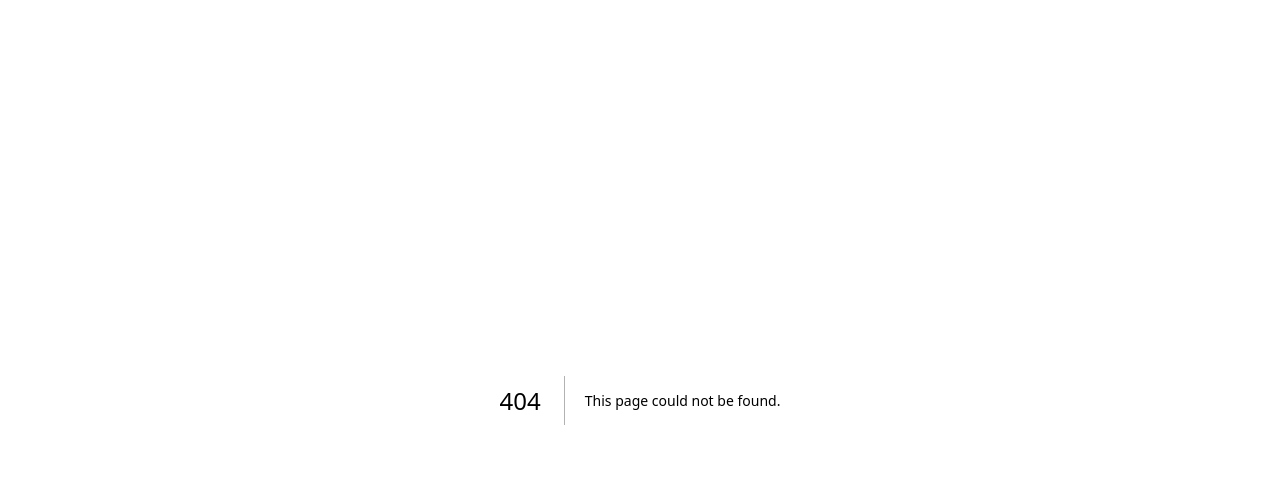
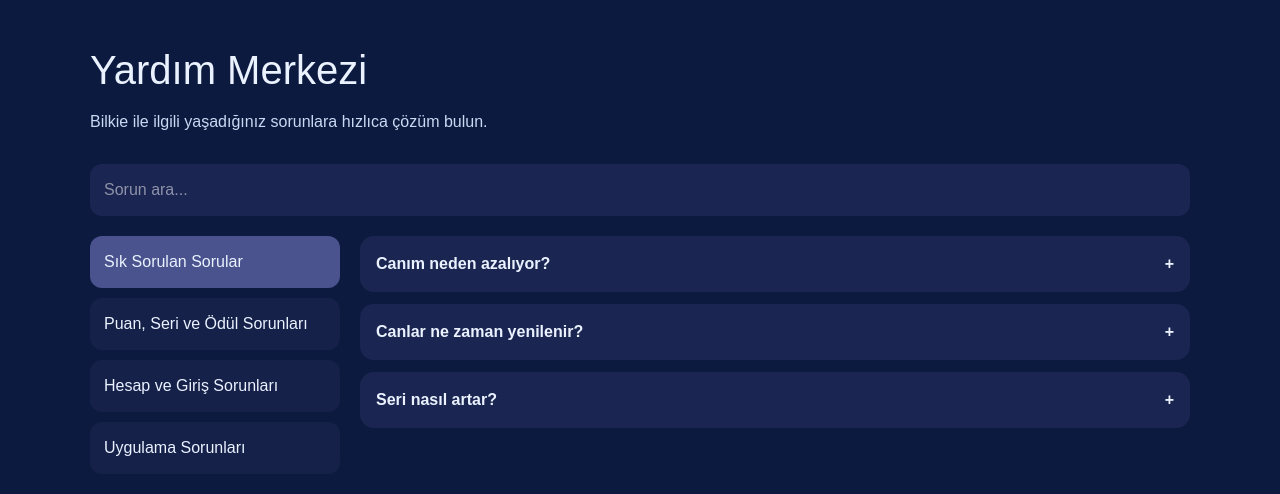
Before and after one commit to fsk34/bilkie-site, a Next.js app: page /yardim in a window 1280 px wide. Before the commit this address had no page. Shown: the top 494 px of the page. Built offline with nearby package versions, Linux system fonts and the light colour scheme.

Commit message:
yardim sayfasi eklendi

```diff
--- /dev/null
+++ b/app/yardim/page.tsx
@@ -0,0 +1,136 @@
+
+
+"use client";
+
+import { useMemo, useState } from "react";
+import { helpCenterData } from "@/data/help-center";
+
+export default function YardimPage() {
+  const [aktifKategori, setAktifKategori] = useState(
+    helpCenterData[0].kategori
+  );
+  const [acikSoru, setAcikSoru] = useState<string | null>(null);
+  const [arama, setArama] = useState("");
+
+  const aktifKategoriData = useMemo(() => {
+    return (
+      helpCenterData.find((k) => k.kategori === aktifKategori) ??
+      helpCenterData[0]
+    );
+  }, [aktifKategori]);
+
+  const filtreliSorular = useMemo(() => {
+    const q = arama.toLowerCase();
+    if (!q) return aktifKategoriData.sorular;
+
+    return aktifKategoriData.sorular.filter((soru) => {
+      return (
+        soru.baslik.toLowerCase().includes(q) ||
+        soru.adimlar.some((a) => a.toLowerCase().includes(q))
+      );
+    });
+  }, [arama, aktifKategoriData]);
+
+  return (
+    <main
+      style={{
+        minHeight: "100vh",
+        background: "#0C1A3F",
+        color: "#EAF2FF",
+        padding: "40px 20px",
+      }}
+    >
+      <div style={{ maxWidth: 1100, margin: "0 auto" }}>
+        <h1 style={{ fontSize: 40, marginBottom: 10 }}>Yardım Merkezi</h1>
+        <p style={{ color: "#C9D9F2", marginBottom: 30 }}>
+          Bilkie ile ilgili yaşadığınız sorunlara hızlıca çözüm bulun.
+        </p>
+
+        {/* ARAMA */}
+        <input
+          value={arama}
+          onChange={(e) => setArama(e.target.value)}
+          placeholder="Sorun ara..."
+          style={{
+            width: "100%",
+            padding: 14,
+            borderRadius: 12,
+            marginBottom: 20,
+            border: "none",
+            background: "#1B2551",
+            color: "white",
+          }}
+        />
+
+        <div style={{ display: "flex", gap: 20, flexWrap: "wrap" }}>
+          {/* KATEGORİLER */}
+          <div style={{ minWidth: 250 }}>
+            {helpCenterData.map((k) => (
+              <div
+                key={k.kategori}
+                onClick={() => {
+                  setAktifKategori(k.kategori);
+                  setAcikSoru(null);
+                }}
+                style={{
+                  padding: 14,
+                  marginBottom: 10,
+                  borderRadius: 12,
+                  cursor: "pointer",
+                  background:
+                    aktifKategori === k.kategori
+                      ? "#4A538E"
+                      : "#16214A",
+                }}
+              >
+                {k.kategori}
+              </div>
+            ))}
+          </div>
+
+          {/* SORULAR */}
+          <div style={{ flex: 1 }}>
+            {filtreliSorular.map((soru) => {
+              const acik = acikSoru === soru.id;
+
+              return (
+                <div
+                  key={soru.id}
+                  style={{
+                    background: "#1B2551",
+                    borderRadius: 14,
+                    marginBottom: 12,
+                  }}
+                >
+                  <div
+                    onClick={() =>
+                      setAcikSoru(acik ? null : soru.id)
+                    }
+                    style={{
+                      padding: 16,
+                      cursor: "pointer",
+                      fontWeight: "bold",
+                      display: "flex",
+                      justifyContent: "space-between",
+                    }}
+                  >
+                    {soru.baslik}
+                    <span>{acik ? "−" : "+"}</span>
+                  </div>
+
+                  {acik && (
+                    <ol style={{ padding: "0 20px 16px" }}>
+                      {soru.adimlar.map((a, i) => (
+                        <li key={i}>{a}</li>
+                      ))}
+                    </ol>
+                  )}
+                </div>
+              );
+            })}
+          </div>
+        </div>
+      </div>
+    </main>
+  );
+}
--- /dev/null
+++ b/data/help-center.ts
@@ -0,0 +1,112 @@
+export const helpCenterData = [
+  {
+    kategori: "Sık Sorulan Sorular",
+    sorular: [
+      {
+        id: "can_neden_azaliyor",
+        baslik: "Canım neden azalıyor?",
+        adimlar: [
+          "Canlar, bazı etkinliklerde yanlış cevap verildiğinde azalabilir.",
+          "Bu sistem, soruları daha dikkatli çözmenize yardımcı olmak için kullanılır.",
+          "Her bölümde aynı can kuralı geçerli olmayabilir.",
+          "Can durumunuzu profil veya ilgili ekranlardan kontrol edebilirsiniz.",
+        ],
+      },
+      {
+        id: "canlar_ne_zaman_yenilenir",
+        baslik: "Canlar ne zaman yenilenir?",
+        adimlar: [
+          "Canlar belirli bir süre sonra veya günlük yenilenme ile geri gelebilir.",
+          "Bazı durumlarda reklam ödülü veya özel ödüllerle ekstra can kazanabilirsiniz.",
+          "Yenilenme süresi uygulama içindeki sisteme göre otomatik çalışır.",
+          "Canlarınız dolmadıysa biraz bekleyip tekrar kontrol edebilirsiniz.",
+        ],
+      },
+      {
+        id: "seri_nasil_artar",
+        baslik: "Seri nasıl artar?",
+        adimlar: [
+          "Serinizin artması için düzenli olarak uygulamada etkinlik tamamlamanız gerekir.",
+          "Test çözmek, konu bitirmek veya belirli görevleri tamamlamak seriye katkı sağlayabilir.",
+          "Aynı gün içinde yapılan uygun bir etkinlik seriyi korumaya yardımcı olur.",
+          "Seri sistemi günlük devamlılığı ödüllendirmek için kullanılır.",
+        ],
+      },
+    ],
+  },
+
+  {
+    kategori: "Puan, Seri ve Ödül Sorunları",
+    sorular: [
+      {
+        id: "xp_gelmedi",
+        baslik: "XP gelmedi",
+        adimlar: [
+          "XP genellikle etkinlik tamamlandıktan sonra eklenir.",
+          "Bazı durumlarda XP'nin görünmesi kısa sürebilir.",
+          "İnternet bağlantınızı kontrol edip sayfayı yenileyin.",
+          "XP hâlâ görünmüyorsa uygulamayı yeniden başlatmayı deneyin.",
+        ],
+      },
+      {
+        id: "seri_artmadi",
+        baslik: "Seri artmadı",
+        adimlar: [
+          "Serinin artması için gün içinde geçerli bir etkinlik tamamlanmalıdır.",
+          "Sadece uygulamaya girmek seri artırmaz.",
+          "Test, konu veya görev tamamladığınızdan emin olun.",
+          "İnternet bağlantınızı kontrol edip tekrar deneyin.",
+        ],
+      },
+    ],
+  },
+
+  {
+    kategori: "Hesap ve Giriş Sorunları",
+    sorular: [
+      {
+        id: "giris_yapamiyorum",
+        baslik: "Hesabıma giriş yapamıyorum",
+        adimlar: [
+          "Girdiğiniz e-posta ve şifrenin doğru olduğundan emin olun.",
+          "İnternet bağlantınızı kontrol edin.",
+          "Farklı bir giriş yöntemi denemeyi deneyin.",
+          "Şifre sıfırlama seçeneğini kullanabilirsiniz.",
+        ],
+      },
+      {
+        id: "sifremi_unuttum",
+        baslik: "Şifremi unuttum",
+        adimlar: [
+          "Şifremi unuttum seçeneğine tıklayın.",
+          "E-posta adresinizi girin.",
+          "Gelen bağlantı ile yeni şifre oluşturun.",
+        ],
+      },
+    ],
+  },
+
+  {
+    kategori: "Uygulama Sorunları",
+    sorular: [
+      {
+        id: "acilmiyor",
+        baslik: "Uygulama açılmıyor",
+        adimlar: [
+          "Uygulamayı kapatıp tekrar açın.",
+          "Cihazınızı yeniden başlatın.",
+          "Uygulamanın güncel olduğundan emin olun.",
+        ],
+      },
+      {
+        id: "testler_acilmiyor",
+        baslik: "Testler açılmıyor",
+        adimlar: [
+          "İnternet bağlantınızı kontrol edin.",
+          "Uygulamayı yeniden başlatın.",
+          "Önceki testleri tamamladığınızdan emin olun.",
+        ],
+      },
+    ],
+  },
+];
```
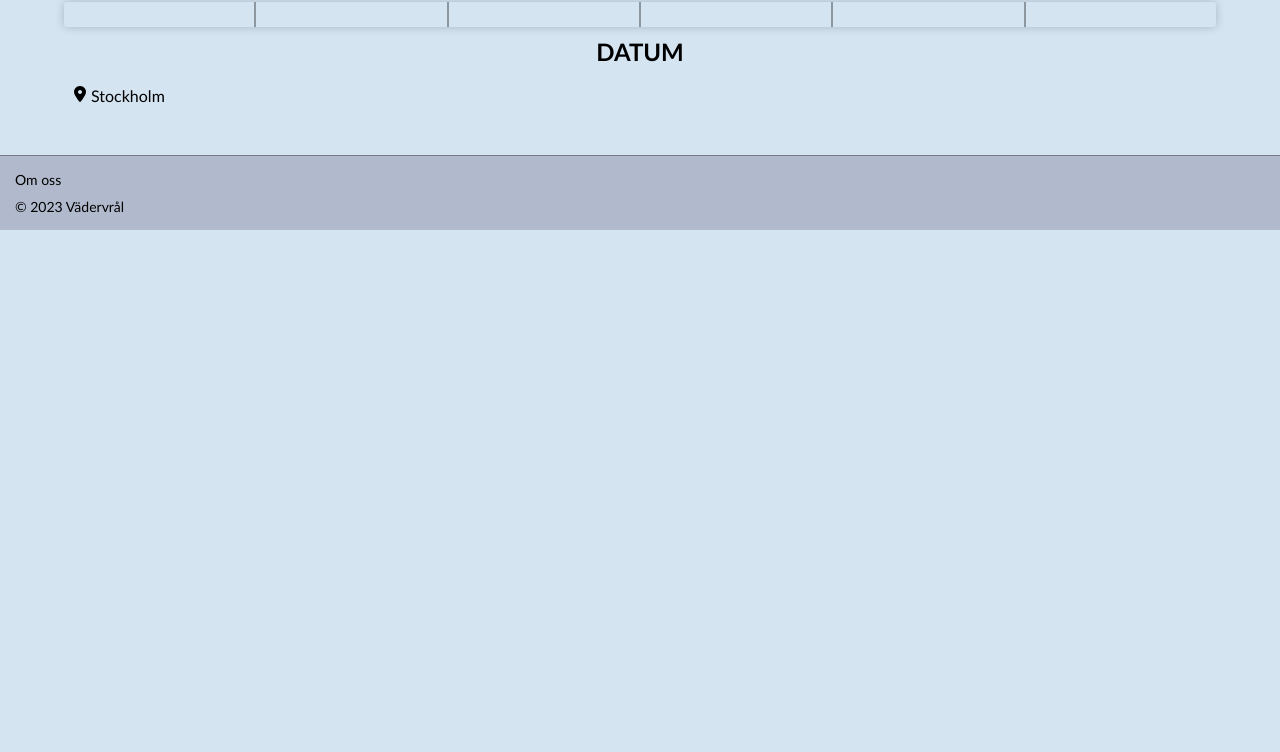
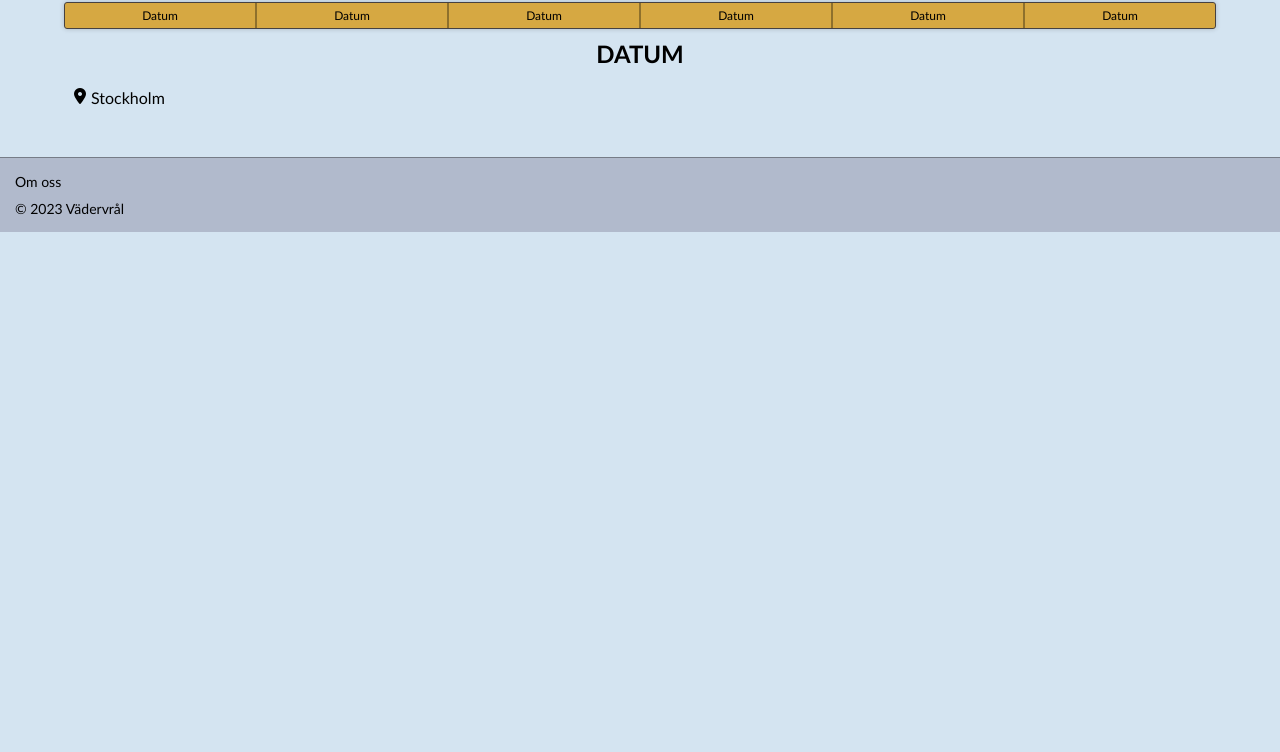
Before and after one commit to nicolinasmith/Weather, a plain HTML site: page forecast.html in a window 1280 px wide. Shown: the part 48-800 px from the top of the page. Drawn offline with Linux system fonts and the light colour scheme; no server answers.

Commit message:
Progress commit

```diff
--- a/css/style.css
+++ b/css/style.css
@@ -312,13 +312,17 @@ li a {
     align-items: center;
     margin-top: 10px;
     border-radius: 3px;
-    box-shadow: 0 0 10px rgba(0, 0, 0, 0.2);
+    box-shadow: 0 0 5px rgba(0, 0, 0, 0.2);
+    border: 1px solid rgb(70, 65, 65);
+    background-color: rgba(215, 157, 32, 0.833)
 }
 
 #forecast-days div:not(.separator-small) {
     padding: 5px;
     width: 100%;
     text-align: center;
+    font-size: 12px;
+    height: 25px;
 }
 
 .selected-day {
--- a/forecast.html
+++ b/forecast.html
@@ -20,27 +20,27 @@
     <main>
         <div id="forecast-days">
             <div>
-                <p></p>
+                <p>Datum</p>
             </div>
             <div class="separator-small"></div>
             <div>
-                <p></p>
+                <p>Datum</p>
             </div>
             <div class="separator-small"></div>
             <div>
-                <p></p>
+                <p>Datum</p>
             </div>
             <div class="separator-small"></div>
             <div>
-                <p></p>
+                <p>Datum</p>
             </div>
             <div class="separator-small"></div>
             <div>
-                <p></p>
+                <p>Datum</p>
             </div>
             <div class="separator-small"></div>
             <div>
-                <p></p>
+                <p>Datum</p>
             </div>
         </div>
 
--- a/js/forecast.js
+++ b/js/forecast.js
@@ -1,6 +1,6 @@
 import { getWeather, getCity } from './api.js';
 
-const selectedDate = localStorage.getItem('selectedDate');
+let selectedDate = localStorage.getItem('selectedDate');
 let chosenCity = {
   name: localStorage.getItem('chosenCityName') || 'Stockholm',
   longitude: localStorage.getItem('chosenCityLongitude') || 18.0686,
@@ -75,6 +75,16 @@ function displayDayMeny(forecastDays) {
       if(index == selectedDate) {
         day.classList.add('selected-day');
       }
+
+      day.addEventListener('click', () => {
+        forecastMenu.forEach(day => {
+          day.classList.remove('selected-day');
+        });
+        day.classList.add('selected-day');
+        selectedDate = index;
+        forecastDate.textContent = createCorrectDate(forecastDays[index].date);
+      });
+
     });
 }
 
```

(WHAT YOU NEED TO DO)
Show each line of the material holding "kullanılır".

(SOLUTION FOR THIS PROBLEM)
+          "Bu sistem, soruları daha dikkatli çözmenize yardımcı olmak için kullanılır.",
+          "Seri sistemi günlük devamlılığı ödüllendirmek için kullanılır.",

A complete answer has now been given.